--- ENTRIES SHOWN Enclosed Below ---
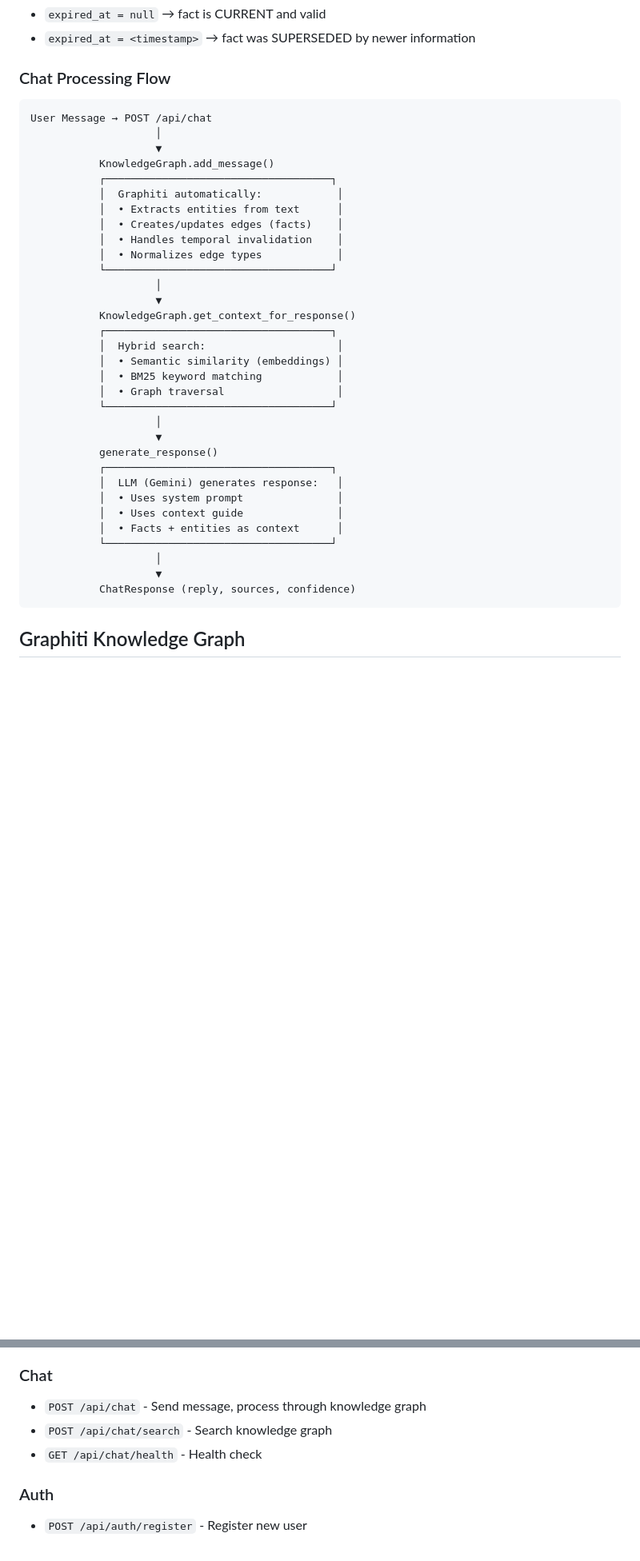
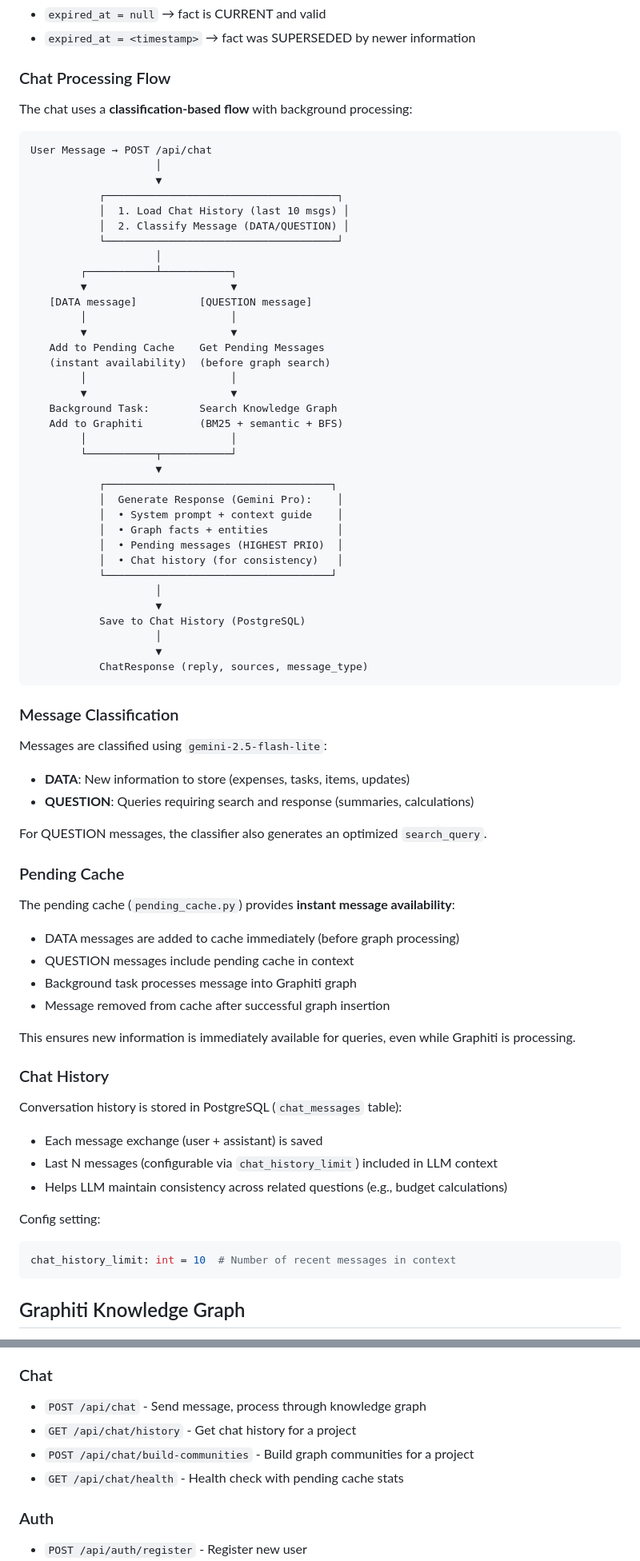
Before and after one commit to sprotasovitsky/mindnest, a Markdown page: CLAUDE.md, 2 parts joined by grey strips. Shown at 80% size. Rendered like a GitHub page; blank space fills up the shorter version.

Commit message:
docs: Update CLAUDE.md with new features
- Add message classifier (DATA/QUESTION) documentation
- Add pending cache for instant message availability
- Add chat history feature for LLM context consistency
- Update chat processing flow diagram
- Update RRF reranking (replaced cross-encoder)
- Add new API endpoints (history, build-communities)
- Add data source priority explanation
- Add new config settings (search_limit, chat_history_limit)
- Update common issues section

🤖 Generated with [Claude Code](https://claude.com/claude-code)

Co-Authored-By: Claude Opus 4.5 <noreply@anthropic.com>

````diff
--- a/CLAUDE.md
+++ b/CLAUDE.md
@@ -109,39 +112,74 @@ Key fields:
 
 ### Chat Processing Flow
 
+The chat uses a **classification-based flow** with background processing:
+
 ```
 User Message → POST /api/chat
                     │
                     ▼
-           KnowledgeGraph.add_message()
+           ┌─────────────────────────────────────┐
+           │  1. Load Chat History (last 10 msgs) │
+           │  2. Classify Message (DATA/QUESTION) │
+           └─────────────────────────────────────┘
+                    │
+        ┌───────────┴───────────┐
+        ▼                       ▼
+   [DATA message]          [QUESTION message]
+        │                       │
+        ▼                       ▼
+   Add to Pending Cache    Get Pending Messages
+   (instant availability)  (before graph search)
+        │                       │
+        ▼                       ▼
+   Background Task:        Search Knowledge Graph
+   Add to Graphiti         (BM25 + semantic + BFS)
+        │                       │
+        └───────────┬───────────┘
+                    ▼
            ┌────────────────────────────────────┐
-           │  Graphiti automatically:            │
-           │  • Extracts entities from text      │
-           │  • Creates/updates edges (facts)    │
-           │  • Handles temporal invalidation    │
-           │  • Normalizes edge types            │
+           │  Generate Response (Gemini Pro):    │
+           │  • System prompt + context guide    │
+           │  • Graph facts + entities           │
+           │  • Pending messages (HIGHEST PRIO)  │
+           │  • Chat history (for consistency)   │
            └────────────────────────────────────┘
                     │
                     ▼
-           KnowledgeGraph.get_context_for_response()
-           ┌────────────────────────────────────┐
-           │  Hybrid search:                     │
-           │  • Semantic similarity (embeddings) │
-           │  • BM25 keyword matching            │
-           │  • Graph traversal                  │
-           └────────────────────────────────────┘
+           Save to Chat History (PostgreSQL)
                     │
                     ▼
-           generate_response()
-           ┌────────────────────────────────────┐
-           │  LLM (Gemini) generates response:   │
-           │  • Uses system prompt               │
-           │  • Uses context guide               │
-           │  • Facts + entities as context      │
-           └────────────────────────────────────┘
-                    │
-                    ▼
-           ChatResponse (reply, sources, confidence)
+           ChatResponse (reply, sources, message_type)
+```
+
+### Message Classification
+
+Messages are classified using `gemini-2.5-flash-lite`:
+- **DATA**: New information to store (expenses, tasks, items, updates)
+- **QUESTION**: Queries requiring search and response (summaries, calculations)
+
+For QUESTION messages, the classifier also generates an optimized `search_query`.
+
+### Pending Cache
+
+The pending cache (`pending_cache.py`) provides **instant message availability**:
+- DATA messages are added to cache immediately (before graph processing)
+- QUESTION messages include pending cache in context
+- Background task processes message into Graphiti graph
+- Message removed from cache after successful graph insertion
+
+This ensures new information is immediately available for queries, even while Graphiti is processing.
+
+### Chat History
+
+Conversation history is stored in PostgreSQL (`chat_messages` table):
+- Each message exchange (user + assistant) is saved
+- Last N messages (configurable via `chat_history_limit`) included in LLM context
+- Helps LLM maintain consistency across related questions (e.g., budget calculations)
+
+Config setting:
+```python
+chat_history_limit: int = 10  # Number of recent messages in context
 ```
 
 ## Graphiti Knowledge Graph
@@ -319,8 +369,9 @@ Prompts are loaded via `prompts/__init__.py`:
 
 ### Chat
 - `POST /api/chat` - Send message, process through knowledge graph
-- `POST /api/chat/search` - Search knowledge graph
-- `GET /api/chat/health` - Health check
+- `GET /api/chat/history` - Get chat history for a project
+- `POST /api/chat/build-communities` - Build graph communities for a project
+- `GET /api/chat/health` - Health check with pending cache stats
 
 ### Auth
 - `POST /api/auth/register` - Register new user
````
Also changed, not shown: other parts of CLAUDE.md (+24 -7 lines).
--- End of Enclosed ENTRIES SHOWN ---
=== WHAT IS REQUIRED ===
Pictures aside, return all the entries above exactly.

=== YOUR RESPONSE ===
Before and after one commit to sprotasovitsky/mindnest, a Markdown page: CLAUDE.md, 2 parts joined by grey strips. Shown at 80% size. Rendered like a GitHub page; blank space fills up the shorter version.

Commit message:
docs: Update CLAUDE.md with new features
- Add message classifier (DATA/QUESTION) documentation
- Add pending cache for instant message availability
- Add chat history feature for LLM context consistency
- Update chat processing flow diagram
- Update RRF reranking (replaced cross-encoder)
- Add new API endpoints (history, build-communities)
- Add data source priority explanation
- Add new config settings (search_limit, chat_history_limit)
- Update common issues section

🤖 Generated with [Claude Code](https://claude.com/claude-code)

Co-Authored-By: Claude Opus 4.5 <noreply@anthropic.com>

````diff
--- a/CLAUDE.md
+++ b/CLAUDE.md
@@ -109,39 +112,74 @@ Key fields:
 
 ### Chat Processing Flow
 
+The chat uses a **classification-based flow** with background processing:
+
 ```
 User Message → POST /api/chat
                     │
                     ▼
-           KnowledgeGraph.add_message()
+           ┌─────────────────────────────────────┐
+           │  1. Load Chat History (last 10 msgs) │
+           │  2. Classify Message (DATA/QUESTION) │
+           └─────────────────────────────────────┘
+                    │
+        ┌───────────┴───────────┐
+        ▼                       ▼
+   [DATA message]          [QUESTION message]
+        │                       │
+        ▼                       ▼
+   Add to Pending Cache    Get Pending Messages
+   (instant availability)  (before graph search)
+        │                       │
+        ▼                       ▼
+   Background Task:        Search Knowledge Graph
+   Add to Graphiti         (BM25 + semantic + BFS)
+        │                       │
+        └───────────┬───────────┘
+                    ▼
            ┌────────────────────────────────────┐
-           │  Graphiti automatically:            │
-           │  • Extracts entities from text      │
-           │  • Creates/updates edges (facts)    │
-           │  • Handles temporal invalidation    │
-           │  • Normalizes edge types            │
+           │  Generate Response (Gemini Pro):    │
+           │  • System prompt + context guide    │
+           │  • Graph facts + entities           │
+           │  • Pending messages (HIGHEST PRIO)  │
+           │  • Chat history (for consistency)   │
            └────────────────────────────────────┘
                     │
                     ▼
-           KnowledgeGraph.get_context_for_response()
-           ┌────────────────────────────────────┐
-           │  Hybrid search:                     │
-           │  • Semantic similarity (embeddings) │
-           │  • BM25 keyword matching            │
-           │  • Graph traversal                  │
-           └────────────────────────────────────┘
+           Save to Chat History (PostgreSQL)
                     │
                     ▼
-           generate_response()
-           ┌────────────────────────────────────┐
-           │  LLM (Gemini) generates response:   │
-           │  • Uses system prompt               │
-           │  • Uses context guide               │
-           │  • Facts + entities as context      │
-           └────────────────────────────────────┘
-                    │
-                    ▼
-           ChatResponse (reply, sources, confidence)
+           ChatResponse (reply, sources, message_type)
+```
+
+### Message Classification
+
+Messages are classified using `gemini-2.5-flash-lite`:
+- **DATA**: New information to store (expenses, tasks, items, updates)
+- **QUESTION**: Queries requiring search and response (summaries, calculations)
+
+For QUESTION messages, the classifier also generates an optimized `search_query`.
+
+### Pending Cache
+
+The pending cache (`pending_cache.py`) provides **instant message availability**:
+- DATA messages are added to cache immediately (before graph processing)
+- QUESTION messages include pending cache in context
+- Background task processes message into Graphiti graph
+- Message removed from cache after successful graph insertion
+
+This ensures new information is immediately available for queries, even while Graphiti is processing.
+
+### Chat History
+
+Conversation history is stored in PostgreSQL (`chat_messages` table):
+- Each message exchange (user + assistant) is saved
+- Last N messages (configurable via `chat_history_limit`) included in LLM context
+- Helps LLM maintain consistency across related questions (e.g., budget calculations)
+
+Config setting:
+```python
+chat_history_limit: int = 10  # Number of recent messages in context
 ```
 
 ## Graphiti Knowledge Graph
@@ -319,8 +369,9 @@ Prompts are loaded via `prompts/__init__.py`:
 
 ### Chat
 - `POST /api/chat` - Send message, process through knowledge graph
-- `POST /api/chat/search` - Search knowledge graph
-- `GET /api/chat/health` - Health check
+- `GET /api/chat/history` - Get chat history for a project
+- `POST /api/chat/build-communities` - Build graph communities for a project
+- `GET /api/chat/health` - Health check with pending cache stats
 
 ### Auth
 - `POST /api/auth/register` - Register new user
````
Also changed, not shown: other parts of CLAUDE.md (+24 -7 lines).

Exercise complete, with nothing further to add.